→ Task requirements
All of the records need to be retyped exactly, with no line dropped.

→ Given information
*** Block opens ***

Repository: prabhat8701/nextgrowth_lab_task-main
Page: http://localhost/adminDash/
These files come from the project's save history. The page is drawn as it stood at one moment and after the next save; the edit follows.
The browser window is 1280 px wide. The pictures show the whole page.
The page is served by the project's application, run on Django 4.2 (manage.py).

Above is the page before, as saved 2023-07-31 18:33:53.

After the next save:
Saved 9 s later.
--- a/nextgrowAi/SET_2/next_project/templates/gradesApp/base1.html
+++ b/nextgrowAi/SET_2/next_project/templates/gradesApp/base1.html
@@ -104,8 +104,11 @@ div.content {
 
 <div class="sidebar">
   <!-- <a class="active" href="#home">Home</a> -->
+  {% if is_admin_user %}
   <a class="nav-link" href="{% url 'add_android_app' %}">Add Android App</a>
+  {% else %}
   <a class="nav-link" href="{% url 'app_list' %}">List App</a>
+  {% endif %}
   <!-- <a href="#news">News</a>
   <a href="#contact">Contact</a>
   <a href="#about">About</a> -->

*** Block closes ***

→ Solution
Repository: prabhat8701/nextgrowth_lab_task-main
Page: http://localhost/adminDash/
These files come from the project's save history. The page is drawn as it stood at one moment and after the next save; the edit follows.
The browser window is 1280 px wide. The pictures show the whole page.
The page is served by the project's application, run on Django 4.2 (manage.py).

Above is the page before, as saved 2023-07-31 18:33:53.

After the next save:
Saved 9 s later.
--- a/nextgrowAi/SET_2/next_project/templates/gradesApp/base1.html
+++ b/nextgrowAi/SET_2/next_project/templates/gradesApp/base1.html
@@ -104,8 +104,11 @@ div.content {
 
 <div class="sidebar">
   <!-- <a class="active" href="#home">Home</a> -->
+  {% if is_admin_user %}
   <a class="nav-link" href="{% url 'add_android_app' %}">Add Android App</a>
+  {% else %}
   <a class="nav-link" href="{% url 'app_list' %}">List App</a>
+  {% endif %}
   <!-- <a href="#news">News</a>
   <a href="#contact">Contact</a>
   <a href="#about">About</a> -->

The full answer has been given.